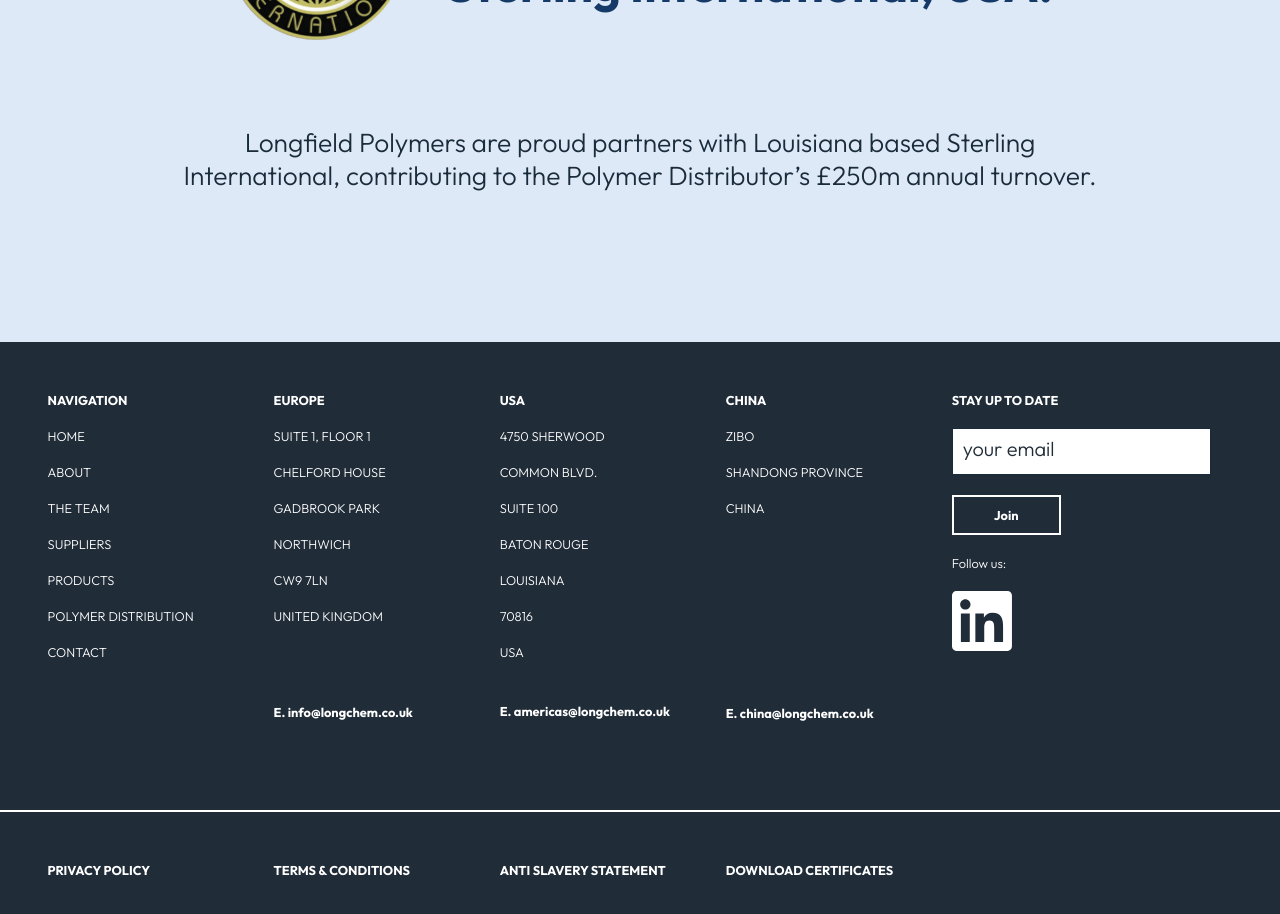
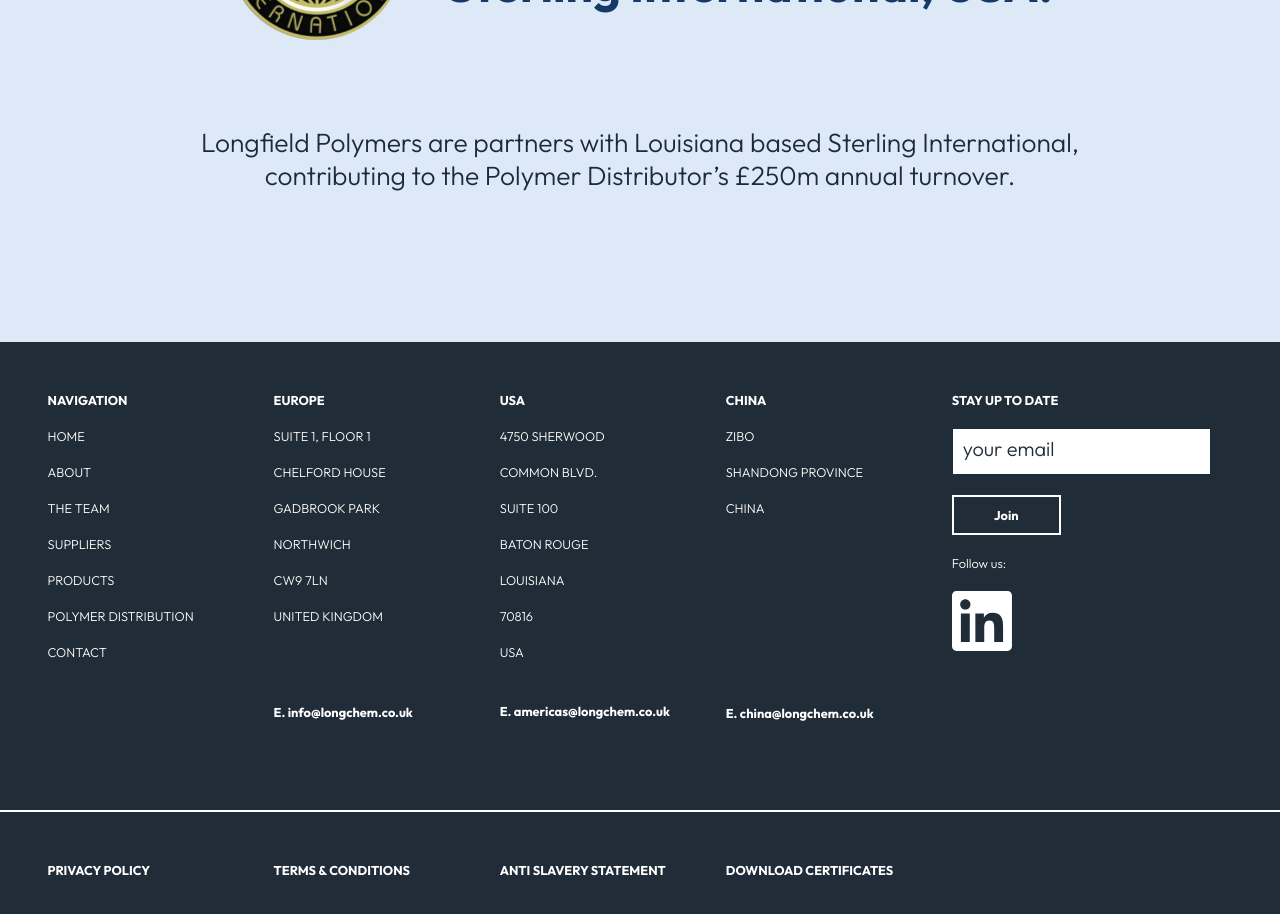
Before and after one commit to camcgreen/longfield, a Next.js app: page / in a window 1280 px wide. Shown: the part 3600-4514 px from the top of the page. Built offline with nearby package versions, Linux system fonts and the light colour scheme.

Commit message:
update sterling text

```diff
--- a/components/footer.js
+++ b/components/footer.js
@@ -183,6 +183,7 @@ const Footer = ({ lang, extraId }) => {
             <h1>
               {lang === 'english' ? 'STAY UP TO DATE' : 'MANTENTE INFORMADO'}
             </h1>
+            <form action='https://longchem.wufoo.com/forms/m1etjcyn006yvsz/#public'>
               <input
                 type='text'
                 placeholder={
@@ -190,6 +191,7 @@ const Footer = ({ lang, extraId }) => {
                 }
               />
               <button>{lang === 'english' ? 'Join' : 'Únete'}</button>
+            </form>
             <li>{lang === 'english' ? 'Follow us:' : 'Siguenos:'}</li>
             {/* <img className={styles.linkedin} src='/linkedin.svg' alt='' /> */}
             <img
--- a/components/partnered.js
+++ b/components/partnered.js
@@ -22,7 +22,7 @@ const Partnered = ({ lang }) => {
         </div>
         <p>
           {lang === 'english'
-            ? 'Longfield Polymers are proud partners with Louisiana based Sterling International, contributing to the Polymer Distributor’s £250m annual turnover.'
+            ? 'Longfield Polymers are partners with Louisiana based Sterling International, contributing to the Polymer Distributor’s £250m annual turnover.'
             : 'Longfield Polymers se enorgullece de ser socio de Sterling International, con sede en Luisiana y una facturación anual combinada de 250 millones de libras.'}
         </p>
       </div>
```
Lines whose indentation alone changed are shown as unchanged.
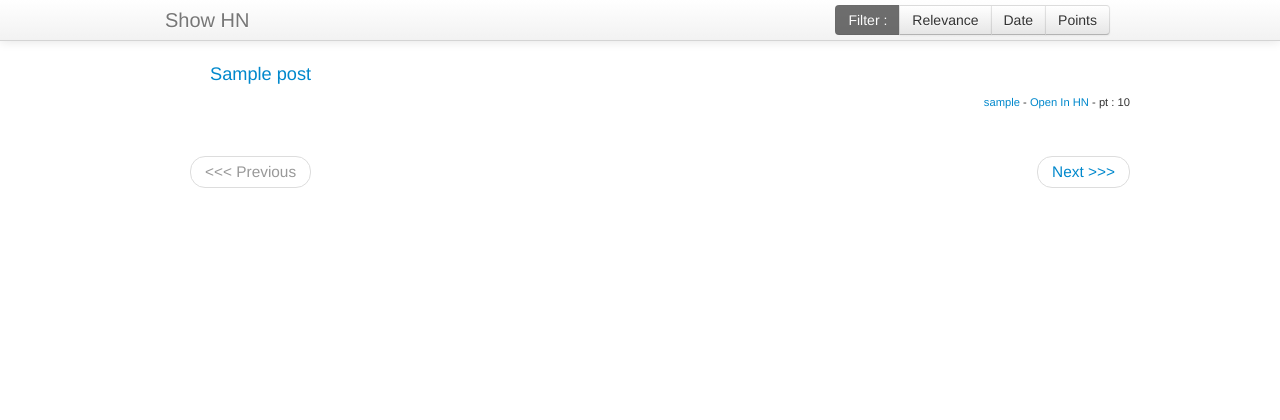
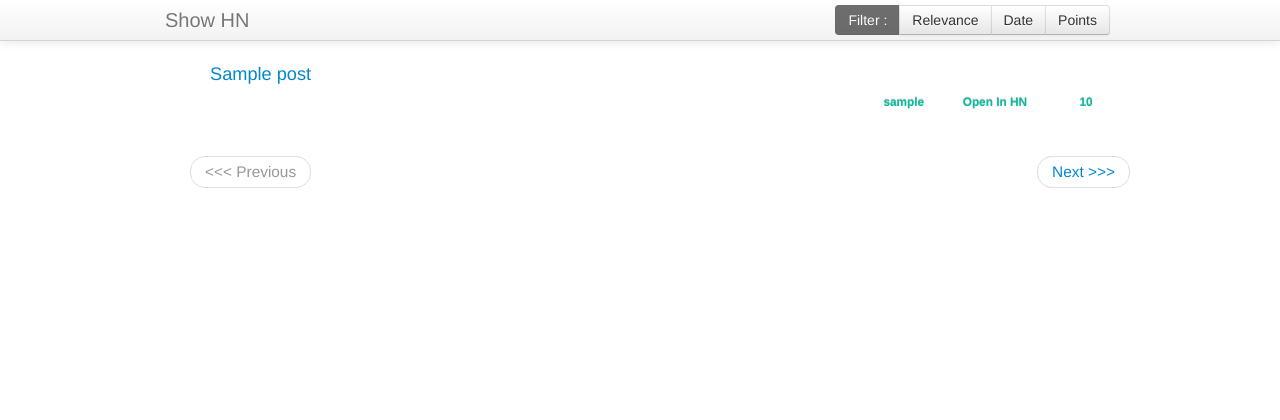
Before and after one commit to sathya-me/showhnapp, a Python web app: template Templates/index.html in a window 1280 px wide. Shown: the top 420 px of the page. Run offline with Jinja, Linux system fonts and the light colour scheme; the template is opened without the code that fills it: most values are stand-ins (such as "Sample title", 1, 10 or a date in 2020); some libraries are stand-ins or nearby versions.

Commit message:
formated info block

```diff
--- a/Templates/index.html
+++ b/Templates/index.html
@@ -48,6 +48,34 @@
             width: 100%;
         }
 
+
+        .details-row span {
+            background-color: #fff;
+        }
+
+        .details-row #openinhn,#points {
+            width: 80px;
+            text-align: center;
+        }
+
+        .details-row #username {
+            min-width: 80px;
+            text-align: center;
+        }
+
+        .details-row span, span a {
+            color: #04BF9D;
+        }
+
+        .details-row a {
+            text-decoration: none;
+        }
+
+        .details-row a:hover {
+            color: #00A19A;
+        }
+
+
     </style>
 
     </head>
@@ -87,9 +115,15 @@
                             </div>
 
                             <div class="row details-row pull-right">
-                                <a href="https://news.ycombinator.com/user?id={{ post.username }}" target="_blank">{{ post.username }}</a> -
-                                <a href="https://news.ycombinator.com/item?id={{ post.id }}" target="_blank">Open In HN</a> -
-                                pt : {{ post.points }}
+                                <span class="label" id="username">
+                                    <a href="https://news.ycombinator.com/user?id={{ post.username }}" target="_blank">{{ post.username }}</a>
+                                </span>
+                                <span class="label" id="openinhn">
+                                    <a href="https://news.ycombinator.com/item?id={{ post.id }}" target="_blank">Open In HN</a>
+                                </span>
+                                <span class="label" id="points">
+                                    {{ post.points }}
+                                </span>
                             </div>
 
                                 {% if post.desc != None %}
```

# # #

**What is needed**. Output the records exactly, please. The pictures are not part of the copy.

**Task output**.
Before and after one commit to camcgreen/longfield, a Next.js app: page / in a window 1280 px wide. Shown: the part 3600-4514 px from the top of the page. Built offline with nearby package versions, Linux system fonts and the light colour scheme.

Commit message:
update sterling text

```diff
--- a/components/footer.js
+++ b/components/footer.js
@@ -183,6 +183,7 @@ const Footer = ({ lang, extraId }) => {
             <h1>
               {lang === 'english' ? 'STAY UP TO DATE' : 'MANTENTE INFORMADO'}
             </h1>
+            <form action='https://longchem.wufoo.com/forms/m1etjcyn006yvsz/#public'>
               <input
                 type='text'
                 placeholder={
@@ -190,6 +191,7 @@ const Footer = ({ lang, extraId }) => {
                 }
               />
               <button>{lang === 'english' ? 'Join' : 'Únete'}</button>
+            </form>
             <li>{lang === 'english' ? 'Follow us:' : 'Siguenos:'}</li>
             {/* <img className={styles.linkedin} src='/linkedin.svg' alt='' /> */}
             <img
--- a/components/partnered.js
+++ b/components/partnered.js
@@ -22,7 +22,7 @@ const Partnered = ({ lang }) => {
         </div>
         <p>
           {lang === 'english'
-            ? 'Longfield Polymers are proud partners with Louisiana based Sterling International, contributing to the Polymer Distributor’s £250m annual turnover.'
+            ? 'Longfield Polymers are partners with Louisiana based Sterling International, contributing to the Polymer Distributor’s £250m annual turnover.'
             : 'Longfield Polymers se enorgullece de ser socio de Sterling International, con sede en Luisiana y una facturación anual combinada de 250 millones de libras.'}
         </p>
       </div>
```
Lines whose indentation alone changed are shown as unchanged.
Before and after one commit to sathya-me/showhnapp, a Python web app: template Templates/index.html in a window 1280 px wide. Shown: the top 420 px of the page. Run offline with Jinja, Linux system fonts and the light colour scheme; the template is opened without the code that fills it: most values are stand-ins (such as "Sample title", 1, 10 or a date in 2020); some libraries are stand-ins or nearby versions.

Commit message:
formated info block

```diff
--- a/Templates/index.html
+++ b/Templates/index.html
@@ -48,6 +48,34 @@
             width: 100%;
         }
 
+
+        .details-row span {
+            background-color: #fff;
+        }
+
+        .details-row #openinhn,#points {
+            width: 80px;
+            text-align: center;
+        }
+
+        .details-row #username {
+            min-width: 80px;
+            text-align: center;
+        }
+
+        .details-row span, span a {
+            color: #04BF9D;
+        }
+
+        .details-row a {
+            text-decoration: none;
+        }
+
+        .details-row a:hover {
+            color: #00A19A;
+        }
+
+
     </style>
 
     </head>
@@ -87,9 +115,15 @@
                             </div>
 
                             <div class="row details-row pull-right">
-                                <a href="https://news.ycombinator.com/user?id={{ post.username }}" target="_blank">{{ post.username }}</a> -
-                                <a href="https://news.ycombinator.com/item?id={{ post.id }}" target="_blank">Open In HN</a> -
-                                pt : {{ post.points }}
+                                <span class="label" id="username">
+                                    <a href="https://news.ycombinator.com/user?id={{ post.username }}" target="_blank">{{ post.username }}</a>
+                                </span>
+                                <span class="label" id="openinhn">
+                                    <a href="https://news.ycombinator.com/item?id={{ post.id }}" target="_blank">Open In HN</a>
+                                </span>
+                                <span class="label" id="points">
+                                    {{ post.points }}
+                                </span>
                             </div>
 
                                 {% if post.desc != None %}
```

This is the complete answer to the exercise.